We debated what it might be, with one guess being a severe Candida overgrowth. We cultured it and found no fungal growth under the microscope. He was brought to the dental clinic for debridement. When he came to our clinic and water was sprayed trying to clean him up, it became clear what it was. He had sinus drainage into his mouth that had dried and he essentially had a quarter inch thick layer of booger covering his mouth and throat.”
Dentures Can Mold, Too
“My dad’s a dentist. He pulled out a patient’s dentures and they were covered in mold. Yep, the patient was wearing moldy dentures… I would assume anybody that takes care of their mouth in such a terrible way takes care of the rest of their body in a similar manner.”
It’s Gonna Blow!
“I dated a dentist. He was telling me about a patient that had an abscess so large that when he lanced it, there was like a volcano eruption of pus coming out of his mouth.”
An Incredibly Clinical Description
“Dental nurse here.
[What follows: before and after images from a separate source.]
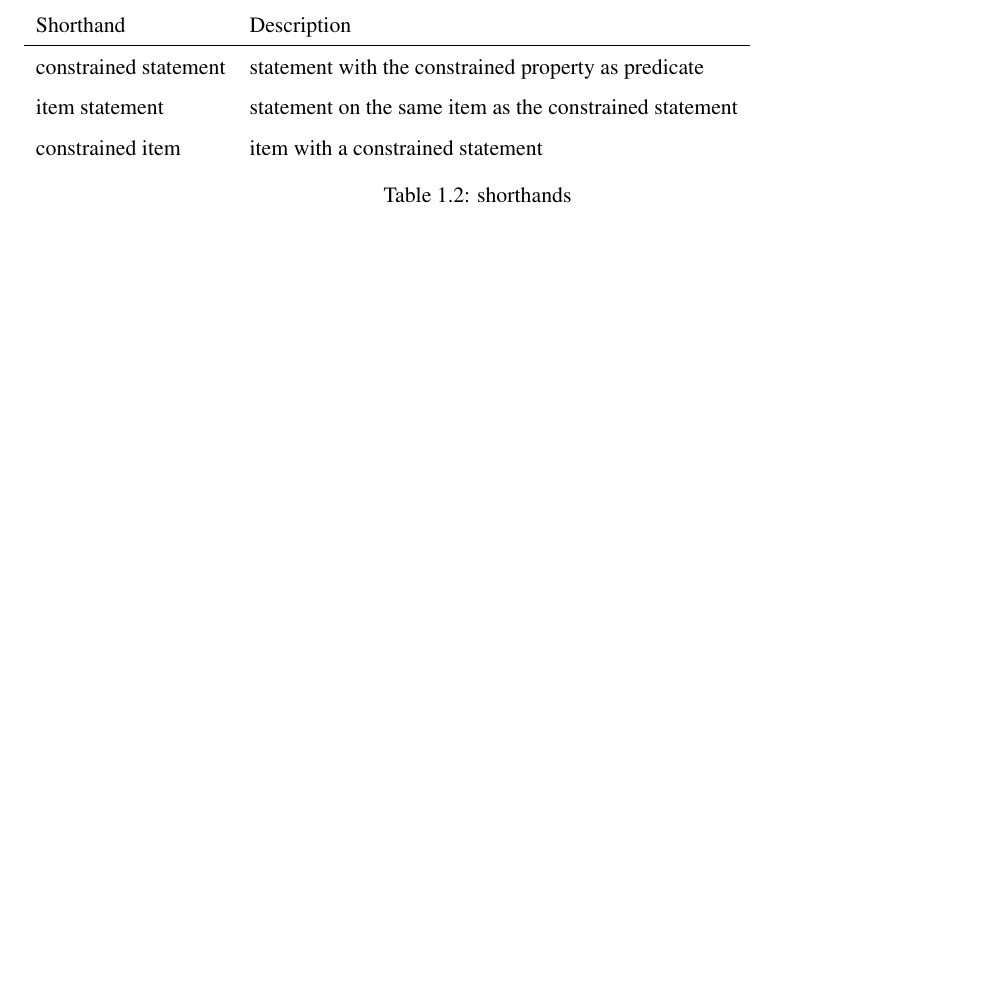
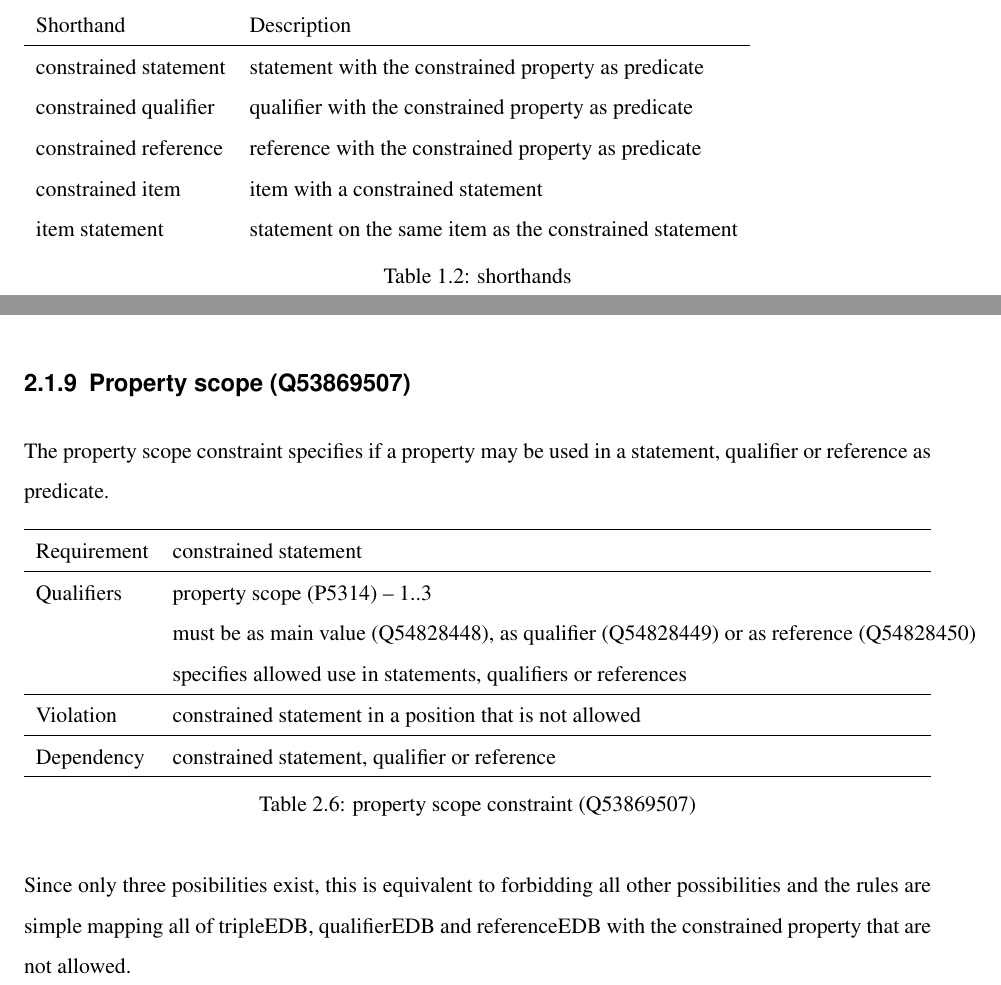
Before and after one commit to shade-belisar/wcd, a LaTeX thesis (thesis/paper/paper.tex): part of page 7 of 18 before the commit and two parts of pages 7 and 13 of 18 after it, the two joined at a grey line, cut so that both start at the same text, the shorter picture padded with empty space. Compiled offline with pdfLaTeX.

Commit message:
Added property scope

```diff
--- a/thesis/paper/paper.tex
+++ b/thesis/paper/paper.tex
@@ -68,8 +68,10 @@ Additional predicates modelling different preprocessing steps are explained in c
 Shorthand & Description \\
 \hline
 constrained statement & statement with the constrained property as predicate \\
+constrained qualifier & qualifier with the constrained property as predicate \\
+constrained reference & reference with the constrained property as predicate \\
+constrained item & item with a constrained statement \\
 item statement & statement on the same item as the constrained statement \\
-constrained item & item with a constrained statement
 \end{tabular}
 \end{table}
 \chapter{Property Constraints}
@@ -239,6 +241,24 @@ For the relations involving subclasses all transivite subclass relationships wou
 \subsection{Value type (Q21510865)}
 The value type constraint works like the type constraint (see \ref{subsec_type}) except the statement chains are required on the value of the constrained statement instead of the constrained item. It will thus not be expanded upon.
 
+\subsection{Property scope (Q53869507)}
+The property scope constraint specifies if a property may be used in a statement, qualifier or reference as predicate.
+\begin{table}[H]
+\caption{property scope constraint (Q53869507)}
+\begin{tabularx}{\textwidth}{ ll X}
+\hline
+Requirement & constrained statement \\
+\hline
+Qualifiers & \makecell{property scope (P5314) -- 1..3 \\ must be as main value (Q54828448), as qualifier (Q54828449) or as reference (Q54828450) \\ specifies allowed use in statements, qualifiers or references} \\
+\hline
+Violation & constrained statement in a position that is not allowed \\
+\hline
+Dependency & constrained statement, qualifier or reference \\
+\hline
+\end{tabularx}
+\end{table}
+
+Since only three posibilities exist, this is equivalent to forbidding all other possibilities and the rules are simple mapping all of tripleEDB, qualifierEDB and referenceEDB with the constrained property that are not allowed.
 
 \chapter{Rules}\label{cha_rules}
 \chapter{Evaluation/Comparison}
```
We once pulled a bit of old rotting chicken out from under somebody’s implant denture. It smelt like Satan’s fart.”
Digging For Decay
“I had a patient whose insides of his mouth was covered in layers of multicolored calculus. Black, green and red. I had to ultrasonic scale each individual tooth for a good few minutes, unearthing layers upon layers of mineralized crap. The stench was also horrendous.
At that point I wondered if I was a dentist or an archeologist.”
Wrecking Ball Required
“One [patient in dental school] was a 36-year-old female recovering meth addict. Her teeth were so badly decayed and covered in calculus that a ‘calculus bridge’ had formed on the tongue side of the lower anterior teeth, essentially gluing them together. My oral surgery instructors decided that before we pulled all her teeth, I needed to debride them so as to not have pieces of calculus fall into the sockets during extraction and lead to healing issues.
When I signed in with my periodontal faculty to scale and debride her teeth, my faculty member actually told me she was jealous that I got to scrape and blast all of that sh*t off. It was like using a wrecking ball with so much junk coming off those teeth.”
“My mum said her boss found a tomato plant growing under a patients dentures that they never removed for three months…”
Spontaneously Shedding Teeth
“An old depressed man once had so much calculi (is that the English term? The impacted hard-as-f*ck white stuff) that it covered his teeth entirely. Removing that caused two teeth to fall spontaneously because there was no more tissue to hold them.”
Fill In The Blanks
“[I am a] dental assistant. The hygienist once pulled out what looked like a pubic hair from between a patient’s teeth. We just looked at each other and said nothing.”
Another Reason Not To Chew Tobacco
“I always warn patients [to not smoke] after extractions (any surgery actually), explaining the increased risk of dry socket (osteomyelitis). In fact my standard admonition is, ‘If you get dry socket after smoking and return looking for sympathy I’ll hand you a dictionary and you can find it between sh*t and syphilis.’
One day a smoker returned with a dry socket, swearing that he had not smoked as per directions. His significant other backed him up. After numbing him and during the debridement of the socket, I removed a chunk of vegetable matter which he identified as chewing tobacco. Now, my post-op instructions include restricting chew.”
The Black Thing
“Had a patient show up with [a black thing in his mouth]. It didn’t strike me as that gross, but my assistant was dry heaving as we removed it…
The black thing… is an organizing thrombus (essentially a blood clot that keeps growing). The patient had a tooth removed a few days prior, and came back to the clinic because this thing had grown from the tooth socket over a period of four-five days. Completely painless and benign, if a bit unsightly.”